YOUR ASSIGNMENT -> Return every line of the entries that includes the word "Hero".

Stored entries

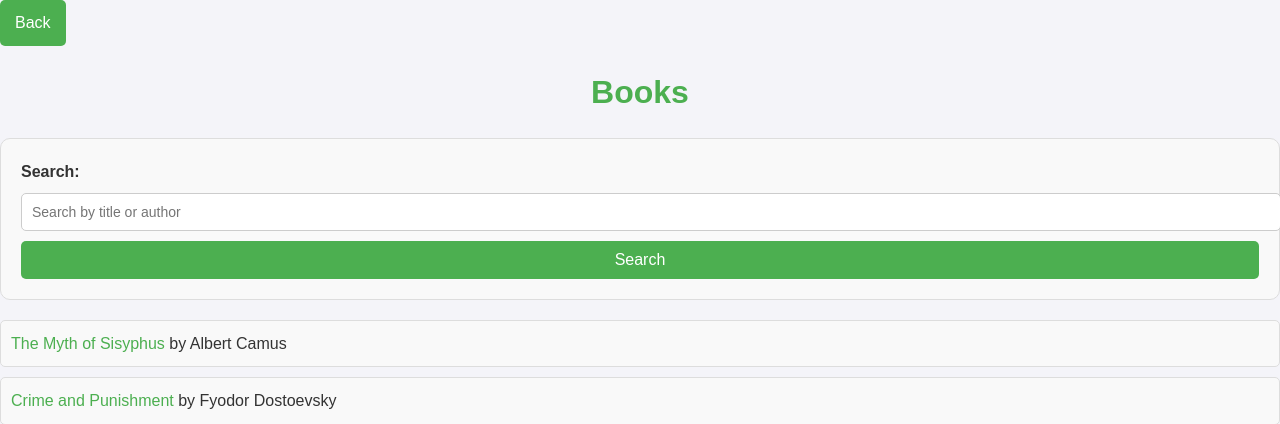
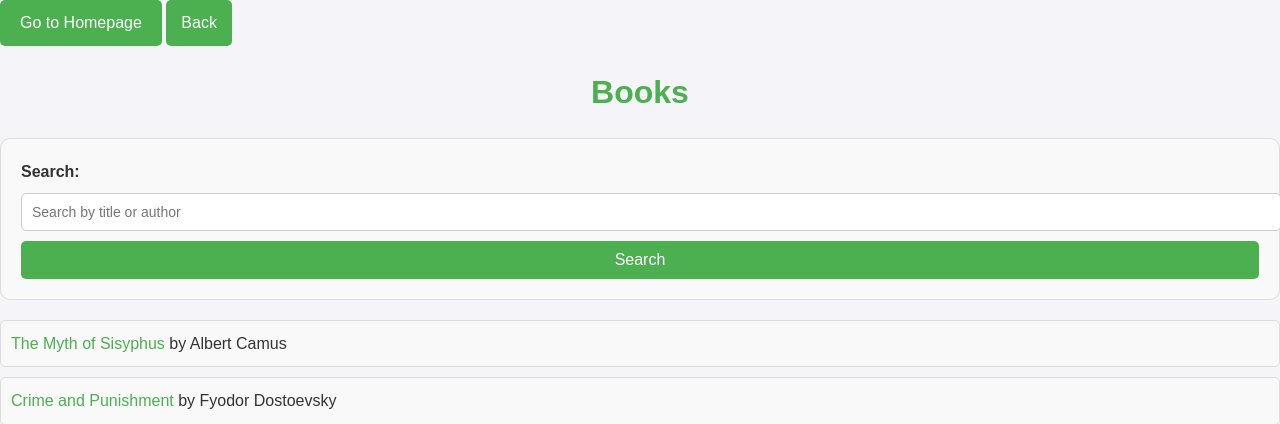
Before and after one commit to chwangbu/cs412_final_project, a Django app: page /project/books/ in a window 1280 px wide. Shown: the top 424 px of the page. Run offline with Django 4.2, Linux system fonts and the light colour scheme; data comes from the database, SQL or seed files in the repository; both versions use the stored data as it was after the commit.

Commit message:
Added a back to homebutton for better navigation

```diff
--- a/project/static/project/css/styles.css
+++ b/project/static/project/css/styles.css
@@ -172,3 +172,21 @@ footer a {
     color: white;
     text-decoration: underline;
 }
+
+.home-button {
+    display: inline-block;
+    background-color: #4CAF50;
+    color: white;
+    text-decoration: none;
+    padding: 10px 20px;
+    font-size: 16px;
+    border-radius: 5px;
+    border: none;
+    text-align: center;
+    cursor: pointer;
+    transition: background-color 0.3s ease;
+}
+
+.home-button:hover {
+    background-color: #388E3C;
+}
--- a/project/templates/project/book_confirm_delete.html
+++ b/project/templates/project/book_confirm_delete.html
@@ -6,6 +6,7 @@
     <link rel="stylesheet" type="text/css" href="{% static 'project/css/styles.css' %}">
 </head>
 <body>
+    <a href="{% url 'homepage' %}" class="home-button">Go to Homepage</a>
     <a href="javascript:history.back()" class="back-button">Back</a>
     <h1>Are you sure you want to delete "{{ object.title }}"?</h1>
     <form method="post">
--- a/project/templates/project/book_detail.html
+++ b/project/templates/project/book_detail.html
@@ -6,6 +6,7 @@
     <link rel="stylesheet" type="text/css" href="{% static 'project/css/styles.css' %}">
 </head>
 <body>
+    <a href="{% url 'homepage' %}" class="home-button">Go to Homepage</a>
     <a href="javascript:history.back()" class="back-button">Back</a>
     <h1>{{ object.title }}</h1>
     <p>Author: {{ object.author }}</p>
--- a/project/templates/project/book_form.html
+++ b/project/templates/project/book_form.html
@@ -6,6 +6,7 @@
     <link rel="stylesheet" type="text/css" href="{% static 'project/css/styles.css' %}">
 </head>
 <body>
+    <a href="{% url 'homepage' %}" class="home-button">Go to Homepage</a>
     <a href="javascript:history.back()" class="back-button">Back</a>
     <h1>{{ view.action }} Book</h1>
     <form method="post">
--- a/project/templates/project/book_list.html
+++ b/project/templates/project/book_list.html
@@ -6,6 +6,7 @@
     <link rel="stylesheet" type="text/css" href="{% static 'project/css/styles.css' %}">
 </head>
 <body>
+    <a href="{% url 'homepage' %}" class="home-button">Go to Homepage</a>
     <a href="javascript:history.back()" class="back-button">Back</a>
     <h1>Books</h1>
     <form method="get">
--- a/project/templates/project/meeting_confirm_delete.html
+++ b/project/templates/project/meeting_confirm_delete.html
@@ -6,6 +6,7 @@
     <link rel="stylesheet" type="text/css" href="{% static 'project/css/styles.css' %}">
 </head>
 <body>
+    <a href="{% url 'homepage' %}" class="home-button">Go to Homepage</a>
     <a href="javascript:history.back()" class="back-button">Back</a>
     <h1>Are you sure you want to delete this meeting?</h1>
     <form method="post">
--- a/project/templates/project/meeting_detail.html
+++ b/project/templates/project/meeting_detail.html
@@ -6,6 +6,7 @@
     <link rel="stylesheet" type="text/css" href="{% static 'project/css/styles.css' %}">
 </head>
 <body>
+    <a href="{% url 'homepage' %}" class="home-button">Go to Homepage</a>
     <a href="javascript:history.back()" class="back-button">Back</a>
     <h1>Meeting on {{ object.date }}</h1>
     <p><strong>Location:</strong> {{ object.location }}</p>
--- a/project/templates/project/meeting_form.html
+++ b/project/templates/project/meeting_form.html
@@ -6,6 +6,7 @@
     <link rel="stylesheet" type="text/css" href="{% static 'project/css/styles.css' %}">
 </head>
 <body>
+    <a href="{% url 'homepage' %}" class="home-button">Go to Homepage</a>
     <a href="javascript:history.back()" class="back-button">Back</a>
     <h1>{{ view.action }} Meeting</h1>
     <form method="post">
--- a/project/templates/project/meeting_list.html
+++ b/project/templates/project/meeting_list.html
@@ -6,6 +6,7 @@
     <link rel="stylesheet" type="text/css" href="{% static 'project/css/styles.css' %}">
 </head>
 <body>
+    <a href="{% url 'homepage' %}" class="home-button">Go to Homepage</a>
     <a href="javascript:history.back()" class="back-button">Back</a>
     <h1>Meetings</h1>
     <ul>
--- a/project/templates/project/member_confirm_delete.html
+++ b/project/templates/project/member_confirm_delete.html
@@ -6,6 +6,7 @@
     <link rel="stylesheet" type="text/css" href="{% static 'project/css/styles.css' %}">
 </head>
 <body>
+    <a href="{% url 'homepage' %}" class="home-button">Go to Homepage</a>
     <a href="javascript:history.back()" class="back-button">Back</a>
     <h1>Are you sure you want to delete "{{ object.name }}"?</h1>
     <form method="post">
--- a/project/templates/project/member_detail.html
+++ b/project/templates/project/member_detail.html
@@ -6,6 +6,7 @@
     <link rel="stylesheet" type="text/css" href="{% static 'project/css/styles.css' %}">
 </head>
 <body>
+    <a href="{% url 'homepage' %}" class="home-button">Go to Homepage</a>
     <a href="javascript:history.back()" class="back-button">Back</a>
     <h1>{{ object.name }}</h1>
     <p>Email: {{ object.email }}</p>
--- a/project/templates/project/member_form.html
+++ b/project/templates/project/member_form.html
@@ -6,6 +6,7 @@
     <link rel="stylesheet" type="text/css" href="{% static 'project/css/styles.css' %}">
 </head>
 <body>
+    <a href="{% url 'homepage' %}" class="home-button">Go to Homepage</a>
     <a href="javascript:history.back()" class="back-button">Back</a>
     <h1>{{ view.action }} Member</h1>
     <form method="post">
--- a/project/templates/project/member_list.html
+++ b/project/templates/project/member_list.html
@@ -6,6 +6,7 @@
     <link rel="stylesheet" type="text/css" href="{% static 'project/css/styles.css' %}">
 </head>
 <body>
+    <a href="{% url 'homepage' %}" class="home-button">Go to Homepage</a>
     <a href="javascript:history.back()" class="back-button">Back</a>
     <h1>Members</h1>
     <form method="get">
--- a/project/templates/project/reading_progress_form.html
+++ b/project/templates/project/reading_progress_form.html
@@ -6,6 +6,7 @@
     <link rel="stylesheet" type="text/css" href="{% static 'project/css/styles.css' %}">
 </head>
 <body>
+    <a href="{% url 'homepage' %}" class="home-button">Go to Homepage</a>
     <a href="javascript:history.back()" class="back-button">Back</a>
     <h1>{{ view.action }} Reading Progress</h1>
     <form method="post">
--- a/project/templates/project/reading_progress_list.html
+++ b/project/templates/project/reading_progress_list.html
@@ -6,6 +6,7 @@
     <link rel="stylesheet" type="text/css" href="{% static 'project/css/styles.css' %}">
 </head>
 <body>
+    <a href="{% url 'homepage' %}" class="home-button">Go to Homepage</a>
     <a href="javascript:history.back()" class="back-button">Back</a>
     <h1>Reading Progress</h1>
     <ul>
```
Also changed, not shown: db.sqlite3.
* * *
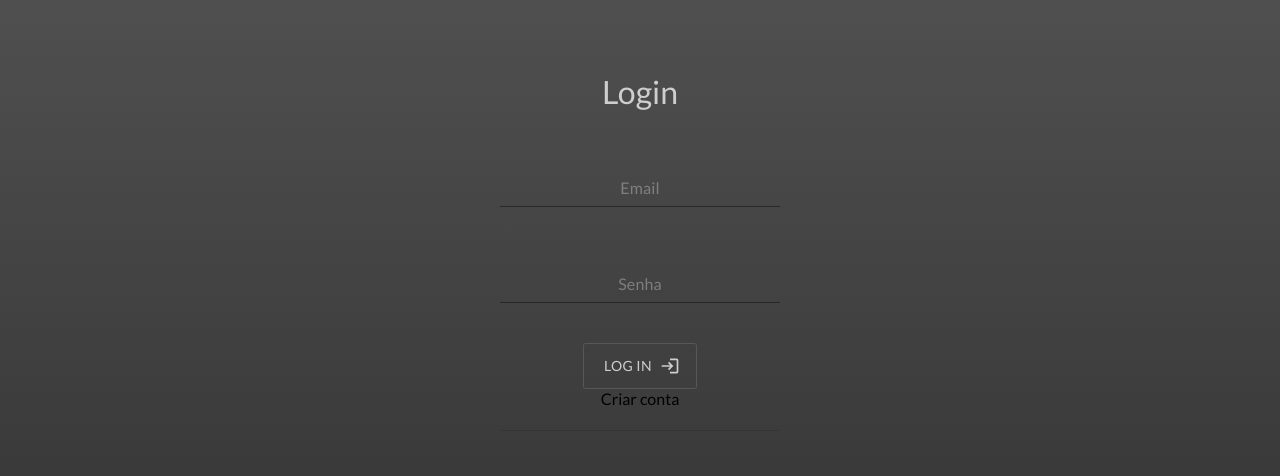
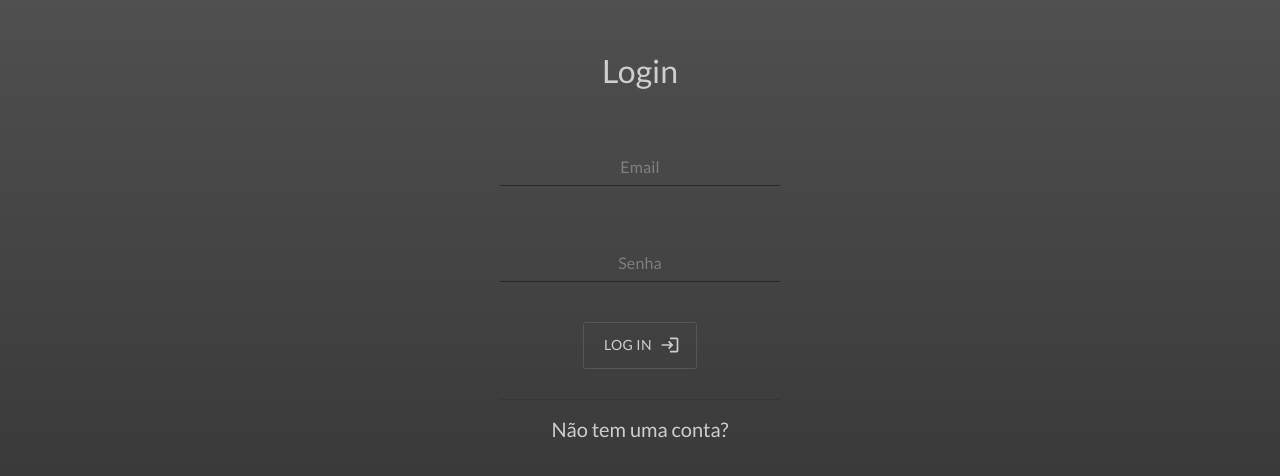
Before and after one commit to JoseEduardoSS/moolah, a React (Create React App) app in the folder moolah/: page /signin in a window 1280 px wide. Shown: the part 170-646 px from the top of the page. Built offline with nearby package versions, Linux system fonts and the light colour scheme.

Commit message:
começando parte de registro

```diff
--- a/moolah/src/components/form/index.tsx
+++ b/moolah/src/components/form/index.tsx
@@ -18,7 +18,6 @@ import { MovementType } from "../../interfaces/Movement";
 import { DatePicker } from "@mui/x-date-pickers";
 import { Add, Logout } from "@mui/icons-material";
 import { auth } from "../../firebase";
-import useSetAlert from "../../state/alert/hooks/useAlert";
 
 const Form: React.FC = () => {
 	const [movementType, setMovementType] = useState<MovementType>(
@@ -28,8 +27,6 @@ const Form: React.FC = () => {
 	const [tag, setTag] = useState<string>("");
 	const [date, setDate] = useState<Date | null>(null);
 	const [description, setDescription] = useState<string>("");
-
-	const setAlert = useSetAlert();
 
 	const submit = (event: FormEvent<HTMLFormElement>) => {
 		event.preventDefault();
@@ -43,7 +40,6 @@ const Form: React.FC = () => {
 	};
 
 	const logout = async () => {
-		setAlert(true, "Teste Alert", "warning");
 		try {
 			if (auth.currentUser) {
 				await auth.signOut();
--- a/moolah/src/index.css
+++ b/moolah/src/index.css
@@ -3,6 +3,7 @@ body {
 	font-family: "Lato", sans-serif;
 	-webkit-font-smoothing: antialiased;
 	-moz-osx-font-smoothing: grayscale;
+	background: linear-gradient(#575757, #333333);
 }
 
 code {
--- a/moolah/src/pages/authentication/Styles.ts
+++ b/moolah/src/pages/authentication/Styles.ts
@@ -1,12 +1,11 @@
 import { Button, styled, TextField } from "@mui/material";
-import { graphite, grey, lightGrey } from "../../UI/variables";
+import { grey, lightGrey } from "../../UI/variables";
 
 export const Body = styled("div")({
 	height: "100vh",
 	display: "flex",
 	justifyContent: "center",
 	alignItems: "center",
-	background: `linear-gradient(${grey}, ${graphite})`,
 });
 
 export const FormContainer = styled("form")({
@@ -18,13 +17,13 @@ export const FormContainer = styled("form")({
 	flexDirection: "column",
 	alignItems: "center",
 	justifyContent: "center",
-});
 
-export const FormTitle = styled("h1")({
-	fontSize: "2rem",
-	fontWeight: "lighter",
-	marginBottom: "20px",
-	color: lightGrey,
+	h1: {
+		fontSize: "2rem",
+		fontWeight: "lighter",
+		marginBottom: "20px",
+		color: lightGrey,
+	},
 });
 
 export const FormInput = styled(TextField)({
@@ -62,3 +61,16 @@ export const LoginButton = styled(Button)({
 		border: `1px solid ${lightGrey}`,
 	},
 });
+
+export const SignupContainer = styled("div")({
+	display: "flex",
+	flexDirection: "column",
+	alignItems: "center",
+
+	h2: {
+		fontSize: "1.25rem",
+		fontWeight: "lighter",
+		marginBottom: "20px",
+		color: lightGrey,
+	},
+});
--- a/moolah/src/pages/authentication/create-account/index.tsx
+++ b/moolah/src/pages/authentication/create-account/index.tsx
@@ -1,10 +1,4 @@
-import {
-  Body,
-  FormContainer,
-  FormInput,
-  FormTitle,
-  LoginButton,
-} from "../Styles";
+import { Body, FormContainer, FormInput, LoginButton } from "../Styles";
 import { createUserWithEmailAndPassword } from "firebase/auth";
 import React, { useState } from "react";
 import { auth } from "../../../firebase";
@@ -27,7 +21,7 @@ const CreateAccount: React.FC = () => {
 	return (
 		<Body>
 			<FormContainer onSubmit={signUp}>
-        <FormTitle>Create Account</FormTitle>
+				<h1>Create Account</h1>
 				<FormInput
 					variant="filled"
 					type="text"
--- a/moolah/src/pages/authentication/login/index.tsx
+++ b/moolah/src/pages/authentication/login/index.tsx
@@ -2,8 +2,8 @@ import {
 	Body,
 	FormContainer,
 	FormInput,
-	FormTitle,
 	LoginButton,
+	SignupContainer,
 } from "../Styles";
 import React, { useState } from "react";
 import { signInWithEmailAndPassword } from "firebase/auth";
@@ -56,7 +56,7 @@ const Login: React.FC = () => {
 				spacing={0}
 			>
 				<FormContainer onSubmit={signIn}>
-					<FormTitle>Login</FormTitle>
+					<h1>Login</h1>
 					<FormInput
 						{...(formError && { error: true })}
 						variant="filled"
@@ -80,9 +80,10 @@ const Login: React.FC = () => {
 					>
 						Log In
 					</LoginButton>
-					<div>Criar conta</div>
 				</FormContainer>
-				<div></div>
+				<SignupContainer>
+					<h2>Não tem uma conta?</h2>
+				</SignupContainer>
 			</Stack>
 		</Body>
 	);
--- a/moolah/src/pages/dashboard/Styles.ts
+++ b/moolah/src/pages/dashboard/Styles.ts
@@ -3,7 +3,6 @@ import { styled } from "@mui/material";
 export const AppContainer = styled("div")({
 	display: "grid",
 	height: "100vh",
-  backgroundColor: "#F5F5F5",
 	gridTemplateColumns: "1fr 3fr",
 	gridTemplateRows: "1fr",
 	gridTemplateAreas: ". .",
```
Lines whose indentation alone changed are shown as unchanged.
* * *
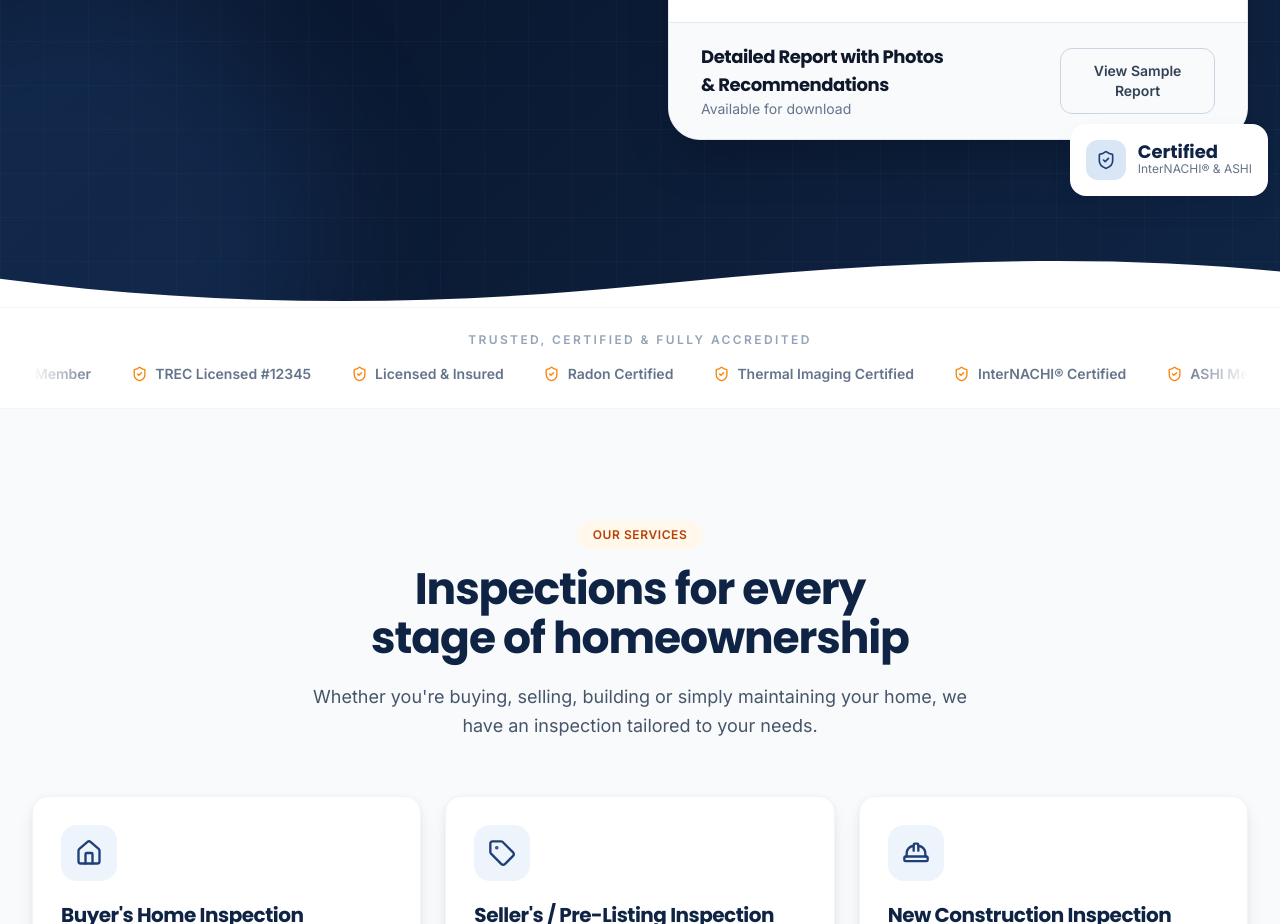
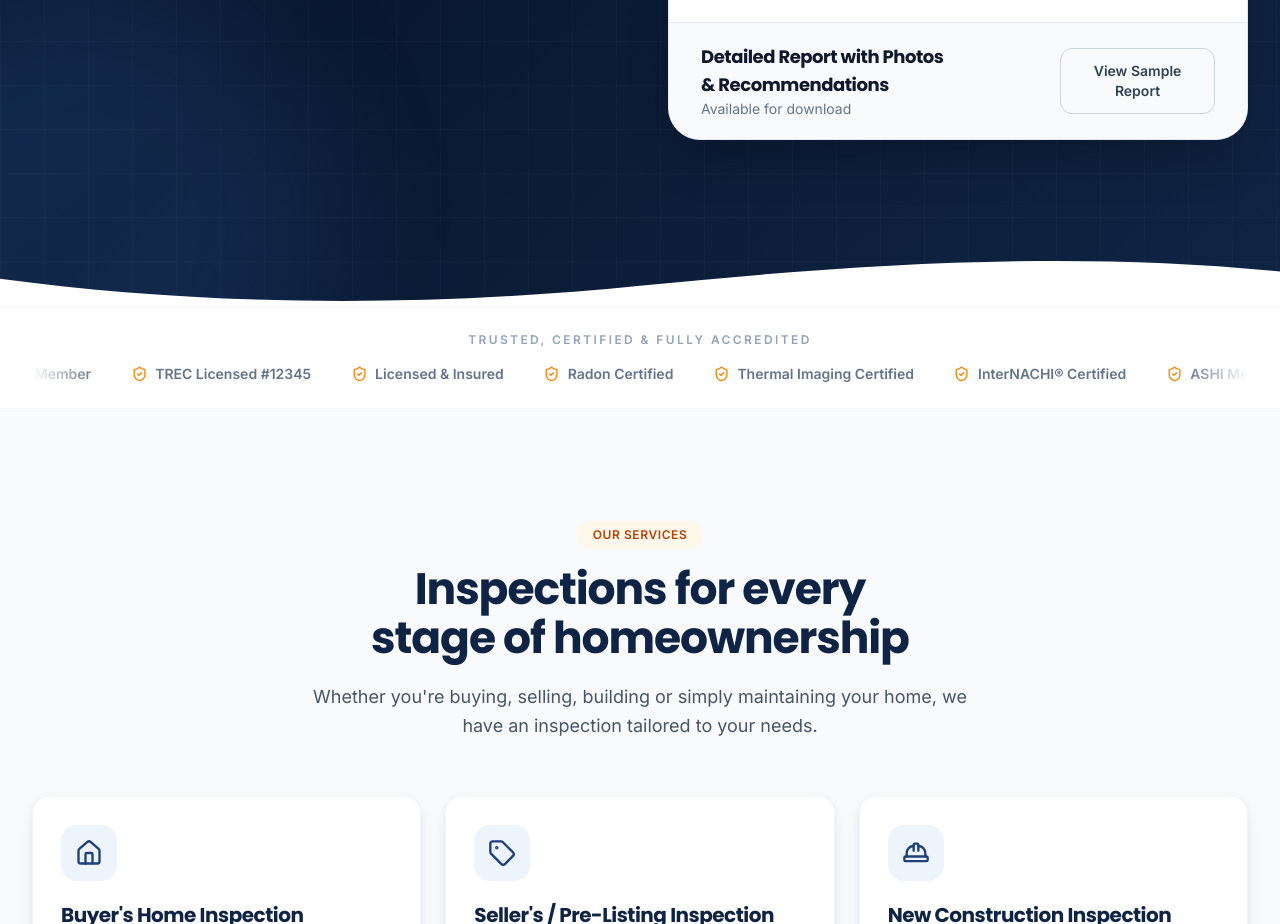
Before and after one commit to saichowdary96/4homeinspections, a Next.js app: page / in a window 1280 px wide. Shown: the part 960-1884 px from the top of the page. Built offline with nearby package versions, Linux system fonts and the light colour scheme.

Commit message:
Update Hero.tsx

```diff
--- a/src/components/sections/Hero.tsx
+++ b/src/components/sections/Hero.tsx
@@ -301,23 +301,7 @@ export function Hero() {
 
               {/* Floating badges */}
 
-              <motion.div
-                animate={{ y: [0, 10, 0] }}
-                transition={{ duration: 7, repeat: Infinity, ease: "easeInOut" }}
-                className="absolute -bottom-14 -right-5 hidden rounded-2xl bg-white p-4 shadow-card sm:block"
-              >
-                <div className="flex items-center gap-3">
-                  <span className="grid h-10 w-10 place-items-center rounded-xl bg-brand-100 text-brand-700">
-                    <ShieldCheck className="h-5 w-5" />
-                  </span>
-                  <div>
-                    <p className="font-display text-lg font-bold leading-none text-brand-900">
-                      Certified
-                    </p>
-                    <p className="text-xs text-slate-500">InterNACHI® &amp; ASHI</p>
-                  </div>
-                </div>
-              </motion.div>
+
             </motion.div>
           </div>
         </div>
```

OUTPUT OF THE TASK ->
Update Hero.tsx
--- a/src/components/sections/Hero.tsx
+++ b/src/components/sections/Hero.tsx
@@ -301,23 +301,7 @@ export function Hero() {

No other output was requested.